This exercise calls for every line of the data below with the string "classroom" in it.

(Version difference data)
=======
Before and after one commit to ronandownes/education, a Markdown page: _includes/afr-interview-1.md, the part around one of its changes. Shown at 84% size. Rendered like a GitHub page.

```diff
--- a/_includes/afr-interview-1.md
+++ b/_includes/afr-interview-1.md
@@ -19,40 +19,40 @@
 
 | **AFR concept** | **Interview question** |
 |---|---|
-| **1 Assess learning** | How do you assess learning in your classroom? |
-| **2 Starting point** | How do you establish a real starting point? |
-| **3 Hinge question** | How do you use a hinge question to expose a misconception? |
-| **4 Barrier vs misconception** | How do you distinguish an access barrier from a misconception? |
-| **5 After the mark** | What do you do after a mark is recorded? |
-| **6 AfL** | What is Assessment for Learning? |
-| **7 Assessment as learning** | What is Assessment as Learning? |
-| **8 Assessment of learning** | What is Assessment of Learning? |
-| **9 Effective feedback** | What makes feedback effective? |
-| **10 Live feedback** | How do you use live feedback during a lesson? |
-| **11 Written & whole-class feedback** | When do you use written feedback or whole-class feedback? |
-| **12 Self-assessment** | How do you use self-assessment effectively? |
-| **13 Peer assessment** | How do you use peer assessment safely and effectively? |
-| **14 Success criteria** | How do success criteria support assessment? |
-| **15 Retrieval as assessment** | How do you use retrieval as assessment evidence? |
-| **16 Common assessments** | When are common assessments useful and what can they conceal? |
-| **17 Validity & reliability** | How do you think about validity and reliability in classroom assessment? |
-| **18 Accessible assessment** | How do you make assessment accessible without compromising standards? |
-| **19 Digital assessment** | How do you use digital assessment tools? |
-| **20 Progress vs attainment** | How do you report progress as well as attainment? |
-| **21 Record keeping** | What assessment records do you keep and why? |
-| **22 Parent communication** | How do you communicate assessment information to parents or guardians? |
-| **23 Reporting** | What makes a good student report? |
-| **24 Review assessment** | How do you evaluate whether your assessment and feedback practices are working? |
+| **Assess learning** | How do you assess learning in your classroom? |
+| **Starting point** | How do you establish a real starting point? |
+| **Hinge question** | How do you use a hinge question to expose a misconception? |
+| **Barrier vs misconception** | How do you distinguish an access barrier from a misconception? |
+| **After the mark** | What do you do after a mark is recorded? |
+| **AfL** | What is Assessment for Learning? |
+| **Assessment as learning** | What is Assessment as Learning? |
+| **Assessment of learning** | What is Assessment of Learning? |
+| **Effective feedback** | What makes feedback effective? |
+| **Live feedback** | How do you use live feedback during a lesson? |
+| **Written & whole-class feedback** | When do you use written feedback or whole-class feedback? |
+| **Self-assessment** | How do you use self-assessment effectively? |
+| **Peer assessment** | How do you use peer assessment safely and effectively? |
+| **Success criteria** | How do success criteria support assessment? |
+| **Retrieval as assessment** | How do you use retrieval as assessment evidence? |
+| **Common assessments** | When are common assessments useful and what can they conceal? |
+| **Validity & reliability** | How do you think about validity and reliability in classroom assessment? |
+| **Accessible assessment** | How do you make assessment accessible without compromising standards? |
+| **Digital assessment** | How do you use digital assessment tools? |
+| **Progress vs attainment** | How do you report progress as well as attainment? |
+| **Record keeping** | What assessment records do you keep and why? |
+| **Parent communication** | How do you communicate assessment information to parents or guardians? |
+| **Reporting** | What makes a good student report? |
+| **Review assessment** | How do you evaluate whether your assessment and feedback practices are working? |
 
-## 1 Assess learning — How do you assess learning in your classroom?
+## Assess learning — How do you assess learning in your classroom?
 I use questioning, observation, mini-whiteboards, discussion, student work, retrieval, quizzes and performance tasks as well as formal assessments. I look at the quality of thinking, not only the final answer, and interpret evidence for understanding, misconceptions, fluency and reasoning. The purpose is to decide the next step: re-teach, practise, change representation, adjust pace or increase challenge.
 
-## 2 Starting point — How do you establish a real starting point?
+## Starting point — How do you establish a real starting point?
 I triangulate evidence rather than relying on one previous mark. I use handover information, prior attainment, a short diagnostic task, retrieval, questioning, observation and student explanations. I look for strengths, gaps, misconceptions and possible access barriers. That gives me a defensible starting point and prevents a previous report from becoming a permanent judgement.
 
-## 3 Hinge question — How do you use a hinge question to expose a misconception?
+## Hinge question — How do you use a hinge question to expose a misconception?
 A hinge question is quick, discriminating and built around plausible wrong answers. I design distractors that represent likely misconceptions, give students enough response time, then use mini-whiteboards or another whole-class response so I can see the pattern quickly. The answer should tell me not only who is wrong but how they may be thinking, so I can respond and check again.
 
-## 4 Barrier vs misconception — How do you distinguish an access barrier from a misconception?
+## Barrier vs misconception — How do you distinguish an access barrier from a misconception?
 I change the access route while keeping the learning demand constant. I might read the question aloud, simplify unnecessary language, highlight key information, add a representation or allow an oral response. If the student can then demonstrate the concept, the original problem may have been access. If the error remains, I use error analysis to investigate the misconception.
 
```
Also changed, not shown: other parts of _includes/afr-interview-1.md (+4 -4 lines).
=======
**Problem solution**
-| **1 Assess learning** | How do you assess learning in your classroom? |
-| **17 Validity & reliability** | How do you think about validity and reliability in classroom assessment? |
+| **Assess learning** | How do you assess learning in your classroom? |
+| **Validity & reliability** | How do you think about validity and reliability in classroom assessment? |
-## 1 Assess learning — How do you assess learning in your classroom?
+## Assess learning — How do you assess learning in your classroom?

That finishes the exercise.